Our Methodist discomfort with humility goes back to the beginning. John Wesley’s tradition (and ours) is from the Anglican tradition (Church of England, Episcopal, Anglican Communion, etc). When John Wesley edited their Articles of Religion to make our own, he removed the following line from our Article 13:
As the Church of Jerusalem, Alexandria, and Antioch, have erred; so also the Church of Rome hath erred, not only in their living and manner of Ceremonies, but also in matters of Faith
Hence Wesley removed one of the most overt references to errors in church history. But at the same time, Wesley also edited the articles to remove some of the doctrines of which his constituency did not have unanimity or which, presumably, he didn’t agree with himself.
Humility means on the institutional level that we do not place judgment in the hands of too few, or heap it upon certain categories. It means that we accept that the church “hath erred” and could be erring at this moment–women clergy and descendants of slaves will tell you that the church hath erred! It means that we retain power in a slow-moving every-four-years General Conference of democratically-elected leadership, unburdened by the inertia of the previous church leadership picking its successors, rather than the knee-jerk potential of a continuous body.

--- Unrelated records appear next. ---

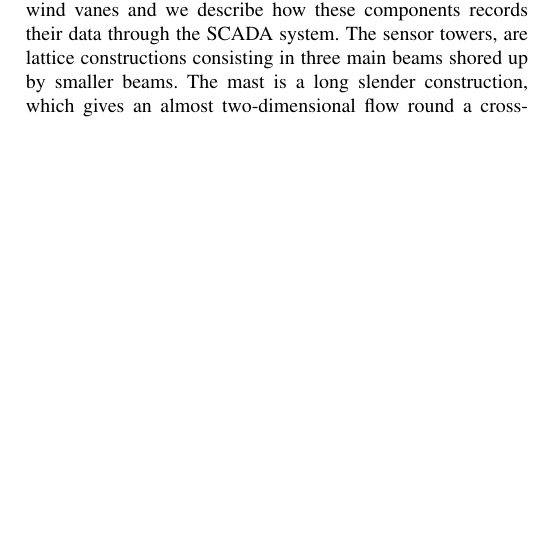
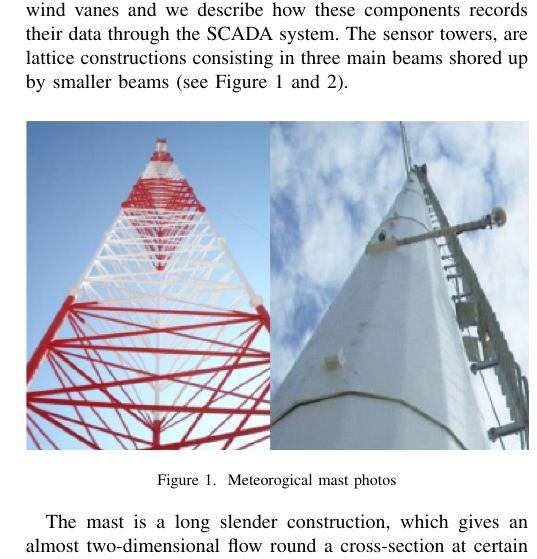
Before and after one commit to mariolarochelle/AERO, a LaTeX paper (Documents/IEEEPaper2020/AEROFaltDetection.tex): part of one column of page 2 of 4 before the commit and part of one column of page 2 of 5 after it, cut so that both start at the same text, the shorter picture padded with empty space. Compiled offline with pdfLaTeX; a missing font is replaced by an installed copy or a similar font; a LaTeX package or settings file that is missing is left out.

Commit message:
updating and reviewing the paper

```diff
--- a/Documents/AEROFaltDetection.tex
+++ b/Documents/IEEEPaper2020/AEROFaltDetection.tex
@@ -49,4 +49,10 @@ This paper is organized as following. In section \ref{sec:sensortower}, we descr
 
 \section{Meteorological mast components}\label{sec:sensortower}
 Meteorological masts are towers made of steel where measuring components are installed. In this section we explain two components of sensor towers called anemometers and wind vanes and we describe how these components records their data through the SCADA system.
-The sensor towers, are  lattice constructions consisting in three main beams shored up by smaller beams. The mast is a long slender construction, which gives an almost two-dimensional flow round a cross-section at certain height above the ground.
+The sensor towers, are  lattice constructions consisting in three main beams shored up by smaller beams (see Figure \ref{fig:mastphoto} and \ref{fig:mastscheme}).
+\begin{figure}[h]
+	\centering
+	\includegraphics[width=\columnwidth]{Images/MeteorologicalMast.png}
+	\caption{Meteorogical mast photos}
+	\label{fig:mastphoto}
+\end{figure}
@@ -53,3 +64,6 @@ The sensor towers, are  lattice constructions consisting in three main beams sho
+	\label{fig:mastscheme}
+\end{figure}
+The mast is a long slender construction, which gives an almost two-dimensional flow round a cross-section at certain height above the ground.
 
 \subsection{Components}
 Meteorological masts usually have several measuring components, such as barometers, temperature sensors, but we focus in two of them.
```
Also changed, not shown: Documents/AEROFaltDetection.pdf (deleted), Documents/IEEEPaper2020/AEROFaltDetection.bbl, Documents/IEEEPaper2020/AEROFaltDetection.pdf (added), Documents/IEEEPaper2020/BibliografiaAERO.bib (renamed from Documents/BibliografiaAERO.bib), Documents/IEEEPaper2020/IEEEtran.cls (renamed from Documents/IEEEtran.cls), Documents/IEEEPaper2020/Images/CalibrationFaults.png (renamed from Documents/Images/CalibrationFaults.png), Documents/IEEEPaper2020/Images/ConnectionFaults.png (renamed from Documents/Images/ConnectionFaults.png), Documents/IEEEPaper2020/Images/MastScheme.png (added), Documents/IEEEPaper2020/Images/MechanicalFaults.png (renamed from Documents/Images/MechanicalFaults.png), Documents/IEEEPaper2020/Images/MeteorologicalMast.png (added), Documents/IEEEPaper2020/Images/SensitivityAnalysis.png (renamed from Documents/Images/SensitivityAnalysis.png), Documents/IEEEPaper2020/Images/SensitivityAnalysis2.png (renamed from Documents/Images/SensitivityAnalysis2.png), Documents/IEEEPaper2020/AEROFaltDetection.tex (17 more changed lines), 13 other files.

Humility ties deeply into the next two blog posts, so we’ll return to it again. In the meantime, here are two examples of how this humility looks in practice on both the institutional and the values-driven levels of the Church:
- In the counter-proposal to the Call To Action that I posted and support, I believe there’s a Methodist call to humility embedded in it. Instead of having a 15-person board of directors for the church, the highest perpetual body has 43 voting members and 24 nonvoting members representing a diversity of voices within the UMC. Also instead of only staffers running the different agencies, each agency has a governing board that is 66% smaller than it has been, which is a significant cost savings. By finding a less extreme position, the values of diversity and inclusiveness is better exhibited at the highest levels of the UMC…and humility as well.
- When I proposed the counter-proposal to a group of progressive clergy, one of my colleagues balked at the alternative plan, saying “If we include Africa at the table out of ‘diversity’ then we’ll still be in the same place on progressive causes. Wouldn’t it be easier to convince 8 out of 15 Directors to advance our issues?” In my reply, I reasoned that we can’t be a “win at all costs” movement where we sacrifice diversity for a church that looks like us and talks like us. It is a violation of humility to assume that we know best and we must obtain it by any means possible. By white-washing over diversity and seeking a structure more conducive to doctrinal victories, then we move away from the ‘unity in diversity‘ Methodist middle approach that makes us strong and adaptive to a changing world. I believe the alternative proposal pushes us closer to this value.
The United Methodist movement remains at its center a church comfortable with humility in doctrine and practice. I firmly believe that any initiative that falls too far into Pridefulness or Humiliation is not the Methodist way. Just as a pendulum swings from one side to the next, we are in danger of resting on one end or the other.
But my faith is unshaken, I believe that the Spirit will guide our delegates to a properly delineated and debated proposal that will not be perfect, will not be sacrosanct, but it will be more suitable to our heritage as the United Methodist Church than the Call To Action presently is.
It is my hope that General Conference delegates in 112 days remember the call to humility contained in this appeal. Feel free to share this blog post with your delegates (ask your conference office for their information, it should be publicly available).
Thoughts?(Photo credit: Remix of “Foucault’s Pendulum” by sylvar on Flickr, Creative Commons share)